I dedicate this post to my dear friend, Michal, who is moving tomorrow, returning to her home in Israel. Michal took this picture of me for a feature I wrote about how my exercising changed when I treated myself to the right clothes. You see, a few years ago I came to Michal’s class uncertain and fearful. I hadn’t exercised in years and I was feeling my age. I began to exercise in sweats and shame. Every moment was uncomfortable for me. But Michal made me see the light – that movement and good heath and vibrancy were not only possible but doable! Yes, I bought the right clothes and spent the money at Lululemon to step up my game, but that was only the beginning. It was working with Michal and having her support me every week that really changed me. She helped me to see that movement will always keep me strong, and that I deserve to feel good. She helped me to feel my inner power, dare I say – Goddess – and push away the fear that was holding me back. I am not saying that I never feel fear; I do, but I am different now. I now look at the fear and keep moving forward.
I, and our wonderful class of new friends, will miss you, Michal. But you are in our lives forever. And you must know that you gave me a gift that is taking me forward as I hope to age gracefully and powerfully. There is an expression: Today is the first day of the rest of your life. Thank you for giving me my first day. Love you.
Photos, Michal Efron; shot on location at Mondo Summit
I have enjoyed watching Vogue’s 73 Questions videos – for an intimate, if not brief look inside the lives of celebrities (I especially loved the inaugural, with Sarah Jessica Parker). Now, building on its popularity, Vogue and Google have partnered to celebrate Vogue’s 125th anniversary September issue: launching a 360-degree virtual reality five-part series, “Supermodel Closets” and offering viewers exactly what its title promises – an inside view of the closets of industry stars – beginning with Kendall Jenner. To that end, the viewer of Supermodel Closets is “alone” in the closet, as Jenner tells the stories behind her clothes, handbags and accessories, her most beloved and prized possessions.

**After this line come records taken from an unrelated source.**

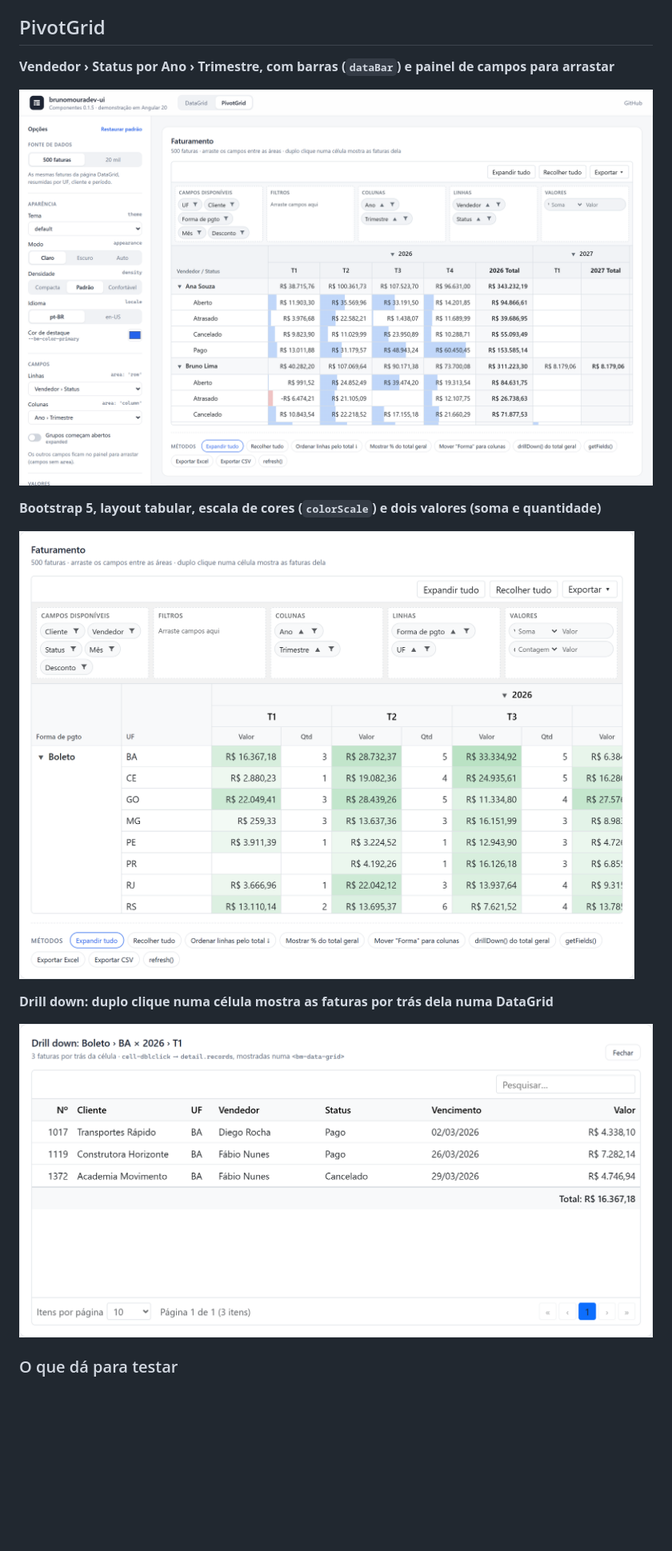
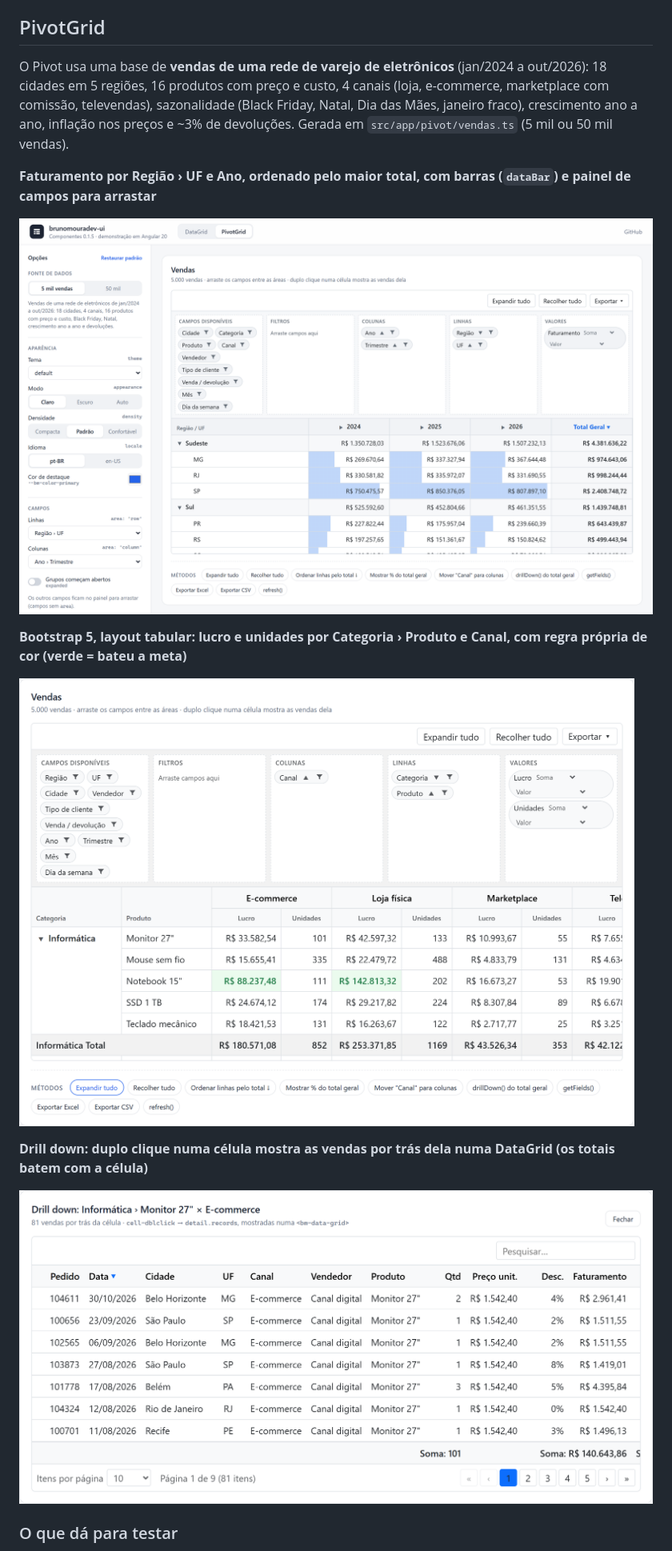
Before and after one commit to antoniobrunomourateixeira/brunomouradev-ui-demo, a Markdown page: README.md, the part around one of its changes. Shown at 80% size. Rendered like a GitHub page; pictures changed too: docs/prints/06-pivot-visao-geral.png, docs/prints/07-pivot-tabular-cores.png, docs/prints/08-pivot-drill-down.png; blank space fills up the shorter version.

```diff
--- a/README.md
+++ b/README.md
@@ -52,15 +52,17 @@ O código equivalente em **Angular, React, Vue e HTML puro** é gerado conforme
 
 ## PivotGrid
 
-**Vendedor › Status por Ano › Trimestre, com barras (`dataBar`) e painel de campos para arrastar**
+O Pivot usa uma base de **vendas de uma rede de varejo de eletrônicos** (jan/2024 a out/2026): 18 cidades em 5 regiões, 16 produtos com preço e custo, 4 canais (loja, e-commerce, marketplace com comissão, televendas), sazonalidade (Black Friday, Natal, Dia das Mães, janeiro fraco), crescimento ano a ano, inflação nos preços e ~3% de devoluções. Gerada em `src/app/pivot/vendas.ts` (5 mil ou 50 mil vendas).
+
+**Faturamento por Região › UF e Ano, ordenado pelo maior total, com barras (`dataBar`) e painel de campos para arrastar**
 
 ![PivotGrid](docs/prints/06-pivot-visao-geral.png)
 
-**Bootstrap 5, layout tabular, escala de cores (`colorScale`) e dois valores (soma e quantidade)**
+**Bootstrap 5, layout tabular: lucro e unidades por Categoria › Produto e Canal, com regra própria de cor (verde = bateu a meta)**
 
 ![Pivot tabular com cores](docs/prints/07-pivot-tabular-cores.png)
 
-**Drill down: duplo clique numa célula mostra as faturas por trás dela numa DataGrid**
+**Drill down: duplo clique numa célula mostra as vendas por trás dela numa DataGrid (os totais batem com a célula)**
 
 ![Drill down](docs/prints/08-pivot-drill-down.png)
 
```
Also changed, not shown: other parts of README.md (+5 -5 lines), docs/prints/04-codigo-e-eventos.png, 7 other files.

Vogue’s long-standing objective is to show what’s new in fashion. The decision to partner with Google and its complex, wide-reaching fashion strategy, represents the next step for Vogue in delivering ever- alluring content. Says Julina Tatlock, co-founder of digital entertainment company 30 Ninjas, which produced the series, “There is an opportunity when you are making 360 and virtual reality to let the story shape itself a little more … The fact that Vogue allowed us to shoot the models for almost two hours, and then we cut it to four minutes, means that Kendall could completely relax.”
While Supermodel Closets can be viewed on a computer or phone via YouTube, the virtual reality elements must be experienced using special equipment. I am not set up for that, yet, but perhaps I can figure it out … eventually.
I met Eva at work and was struck by her original fashion sense and creative style. But Eva and I really bonded when we discovered our mutual love of Loehmann’s and why we miss it now that it is gone. I understand so well how Eva feels about her clothes and the personal relationship she has with each and every piece. And I am familiar with Eva’s story about how her love of fashion started. Here is Eva …
“My love of fashion started when I was a little girl, shopping with my mom. I learned everything about the art of shopping for a good sale from her. Of course, there was an effort to be fiscally responsible but shopping for a good buy was so much more; it was about learning to shop creatively. I grew up in Elizabeth, New Jersey, home to the original Daffy’s discount store. My mom and I would shop at Daffy’s and then head over to the Shoe Town across the street – that was our thing. We always had a time limit to our shopping day and I learned how to have fun with shopping and to be creative within constraints, something that is a big part of me to this day …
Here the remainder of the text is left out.